Reactive programming (RP) is based on data flows and the propagation of change, with the underlying execution model of a programming language automatically propagating changes through the data flow. With the popularity of event-driven, scalable, and interactive architectures both on the server and the client, the concept of “reactiveness” is increasingly gaining attention.
Web Components is a W3C specification that aims to enable Web developers to define widgets with a high level of visual richness and interactivity, together with ease of composition. Until proper browser support is here, developers can be using the Brick library that provides new custom HTML tags to abstract away common user interface patterns.
Bootstrap 3.0 comes with a new look, more components, lots of breaking changes and fixes.
OAuth.io is an API and a service interfacing with more than 80 OAuth providers. This article contains an interview with Mehdi Medjaoui, Co-founder of OAuth.io, providing details on security, licensing and future developments.
Nightly build of WebKit now supports the W3C srcset attribute spec on image elements, allowing developers to specify higher-quality images for your users who have high-res displays, without penalizing the users who don’t. It also provides a graceful fallback for browsers that don’t yet support the feature.
The rising popularity of modular, polyglot application stacks has restarted a conversation at the OSGi Alliance about providing a language and run-time neutral version of the standard.
InfoQ's research initiative continues with an 16th question about: "Ruby On Rails State of Practice: Testing". This is a new service we hope will provide you with up-to-date & bias-free community-based insight into trends & behaviors that affect enterprise software development. Unlike traditional vendor/analyst-based research, our research is based on answers provided by YOU.
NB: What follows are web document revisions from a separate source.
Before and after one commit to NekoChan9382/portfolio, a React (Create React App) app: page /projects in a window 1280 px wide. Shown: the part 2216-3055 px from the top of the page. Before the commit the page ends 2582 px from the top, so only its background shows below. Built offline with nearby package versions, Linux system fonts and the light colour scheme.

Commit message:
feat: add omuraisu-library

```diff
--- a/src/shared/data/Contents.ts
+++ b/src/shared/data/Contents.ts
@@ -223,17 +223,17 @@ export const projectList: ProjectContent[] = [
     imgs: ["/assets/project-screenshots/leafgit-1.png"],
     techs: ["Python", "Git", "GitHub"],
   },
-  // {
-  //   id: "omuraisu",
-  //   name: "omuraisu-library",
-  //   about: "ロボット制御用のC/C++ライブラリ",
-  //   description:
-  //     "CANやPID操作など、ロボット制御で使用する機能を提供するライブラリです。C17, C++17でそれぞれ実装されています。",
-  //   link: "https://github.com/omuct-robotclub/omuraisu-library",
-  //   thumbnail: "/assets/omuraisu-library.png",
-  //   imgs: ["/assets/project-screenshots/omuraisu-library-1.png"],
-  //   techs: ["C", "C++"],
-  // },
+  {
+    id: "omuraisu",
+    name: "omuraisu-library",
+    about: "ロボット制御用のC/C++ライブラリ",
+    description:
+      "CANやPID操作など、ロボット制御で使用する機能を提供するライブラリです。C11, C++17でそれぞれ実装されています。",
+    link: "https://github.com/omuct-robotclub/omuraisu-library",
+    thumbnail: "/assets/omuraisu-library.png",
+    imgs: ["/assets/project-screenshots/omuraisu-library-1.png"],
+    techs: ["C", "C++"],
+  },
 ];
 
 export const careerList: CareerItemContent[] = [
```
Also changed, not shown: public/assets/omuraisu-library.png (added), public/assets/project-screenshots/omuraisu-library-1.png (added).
In recent years, new trends like mobile clients and social networks forced web applications to handle more and more concurrent connections. This resulted in new server architectures based on eventing and asynchronicity which you can find for example in Vert.x. Tim Fox told InfoQ what's new in version 2.0 of Vert.x.